Can the Brexit jokes -- U.S. retailers could learn something from their British counterparts.
UK fashion brands achieve higher email engagement and deliverability rates, according to Brits vs. Yanks: How U.S. and U.K. Fashion Brands Compare on Email Marketing, a study by Iterable.
Iterable partnered with Holistic Email Marketing to compare 20 retail fashion brands — 10 each from the U.S. brands and the UK — over a 30-day period. It also used panel data from eDataSource’s Competitor Tracker.
Here’s what it found in four different areas:
UK brands had an average read rate — the percentage of emails that are opened and read— of 22.4%, versus 20% for U.S. marketers. And the top three read rates were achieved by British retailers.
The highest read rate of 34% belonged to Topshop, followed by Burberry (31%) and Alexander McQueen (27%).
In the U.S., Cole Haan and White House Black Market were tied, with read rates of 24% apiece.
UK brands also enjoyed a higher average deliverability rate — 99% versus 98% in the U.S. Of the 20 brands studied, only one failed to score above 90%, and that firm obviously has some work to do.
Of course, there are differences in the U.S. and UK deliverability setups. Under CAN-SPAM, U.S. firm can email without consent, although all the retailers examined here ask for permission. In the UK, you have to ask.
Content and Strategy
Six in 10 UK brands use personalization in promotional emails, versus three out of 10 in the U.S.
However, nine out of 10 U.S. brands personalize lifecycle emails — i.e., welcome, cart and browse abandonment, win- back, birthday, wish-list and second purchase--compared with three out of five in the UK.
Indeed, five out of the 10 UK brads “didn’t have any life cycle programs that we could determine,” the study states.
U.S. firms are more prone to send behavior-based lifecycle emails, particularly welcome, win-back and abandonment cart. UK firms tend to focus more on price-drops an wish-list emails.
UK emails, perhaps because of Great Britain’s proximity to European countries, are more likely to be multi-lingual. For example, Boden has send emails offering 60% off—in German, “60% rabatt.”
In subject lines, UK retailers emphasize these primary emotions:
In the U.S., the main emotions are:
The study reports that UK brand Pretty Little Thing has “the most automated programs in place out of all 20 brands in our study.”
U.S. marketers have more aggressive acquisition and retention tactics — they tend to feature opt-in forms on home pages Three UK brands did not so much as mention their email programs anywhere on their home pages
Of course, these are two different countries. Among the surface differences are “color/colour, cart/basket, Main Street/ High Street, holiday/Christmas,” the study observes.

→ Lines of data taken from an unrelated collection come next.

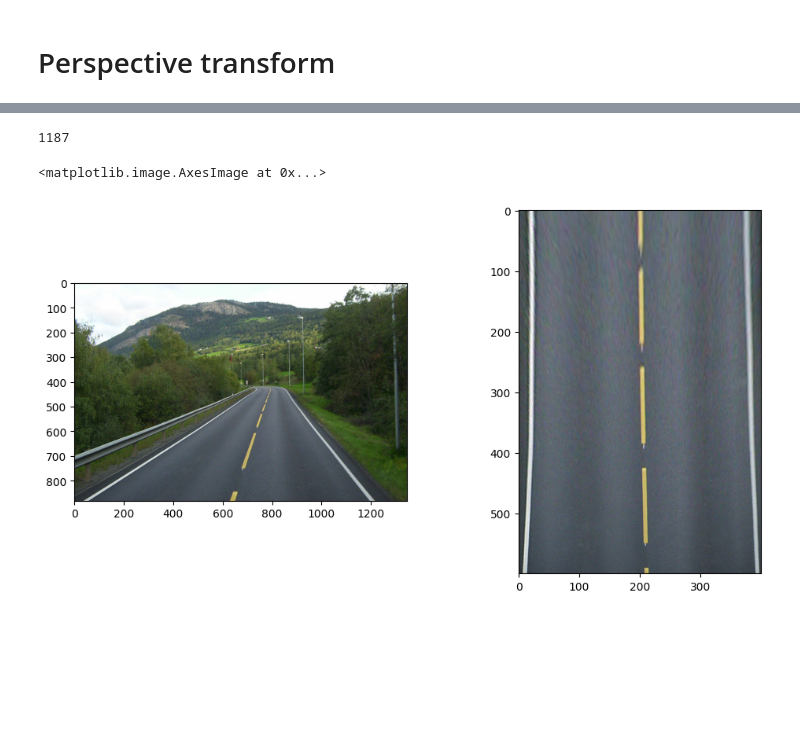
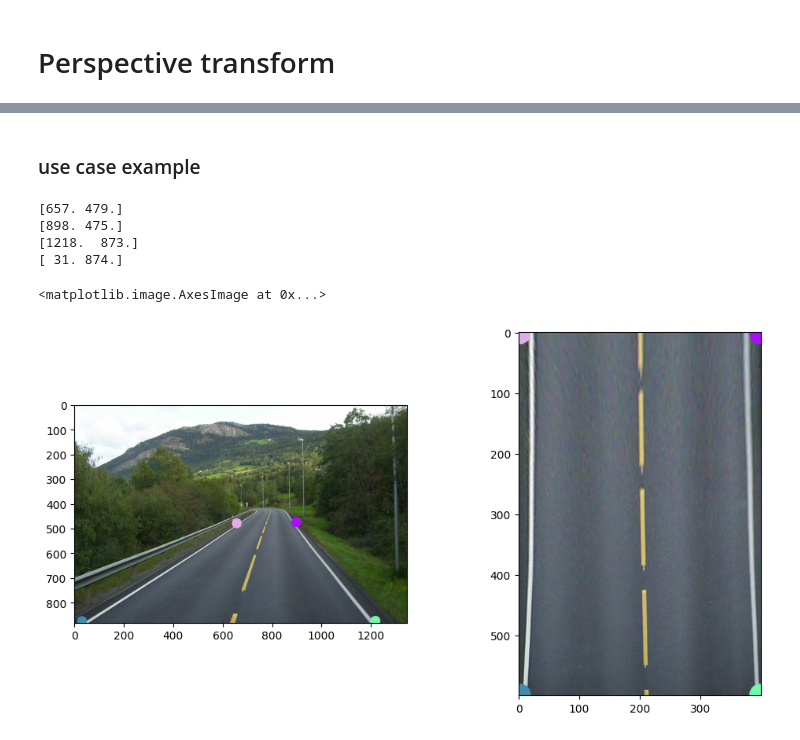
Before and after one commit to Mettikodeva/kombo_cv_training, a Jupyter notebook: 2-image_transformation.ipynb, the cells around one changed output, grey strips where cells are left out. Cells and saved outputs as stored; diff of their text form; code cells hidden in the pictures; blank space fills up the shorter version.

```diff
--- a/2-image_transformation.ipynb
+++ b/2-image_transformation.ipynb
@@ -12,2 +13,11 @@ plt.imshow(img)
 # %% [markdown]
 ## cropping image
+# %%
+x = 550
+y =320
+
+print(img[y][x][0])
+print(img[y][x][1])
+print(img[y][x][2])
+
+print(img[y][x].shape)
@@ -162,23 +196,37 @@ You must select exactly 4 points.
-# %%
-new_width = np.max(src_points[:,0])-np.min(src_points[:,0])
-int(new_width)
-# %% [output]
-1187
+# %% [markdown]
+### use case example
 # %%
 image = cv.imread("Road_in_Norway.jpg")
 image = cv.cvtColor(image, cv.COLOR_BGR2RGB)
 
-src_points = np.float32([[657, 479], [898, 475], [1218, 873], [31, 874]])
+
 new_width = 400
 new_height = 600
 
+# order of points are important
+src_points = np.float32([[657, 479], [898, 475], [1218, 873], [31, 874]])
 dst_points = np.float32([[0,0], [new_width , 0], [new_width , new_height ], [0, new_height]])
+
 perspective_matrix = cv.getPerspectiveTransform(src_points, dst_points)
 perspective_transformed_image = cv.warpPerspective(image, perspective_matrix, (new_width, new_height))
+
+
+cirlce_size = 20
+for i in map(lambda x,y : [x,y], src_points,dst_points):
+    import random as rng
+    color = (rng.randint(0,255),rng.randint(0,255),rng.randint(0,255))
+    print(i[0])
+    cv.circle(image, i[0].astype(int),cirlce_size,color,-1)
+    cv.circle(perspective_transformed_image, i[1].astype(int),cirlce_size,color,-1)
+
 
 fig, ax = plt.subplots(1, 2, figsize=(12, 6))
 ax[0].imshow(image)
 ax[1].imshow(perspective_transformed_image)
 # %% [output]
-<matplotlib.image.AxesImage at 0x...>
+[657. 479.]
+[898. 475.]
+[1218.  873.]
+[ 31. 874.]
+<matplotlib.image.AxesImage at 0x...>
-[figure, old version]
+[figure, new version]
```
Also changed, not shown: parts of 10 cells of this notebook.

In addition “ U.S. marketers haven’t caught on to the ‘payday’ or ‘bank holiday’ promotions that are a staple of U.K. marketing, although Boxing Day (Dec. 26) is beginning to make its presence felt,” the study says.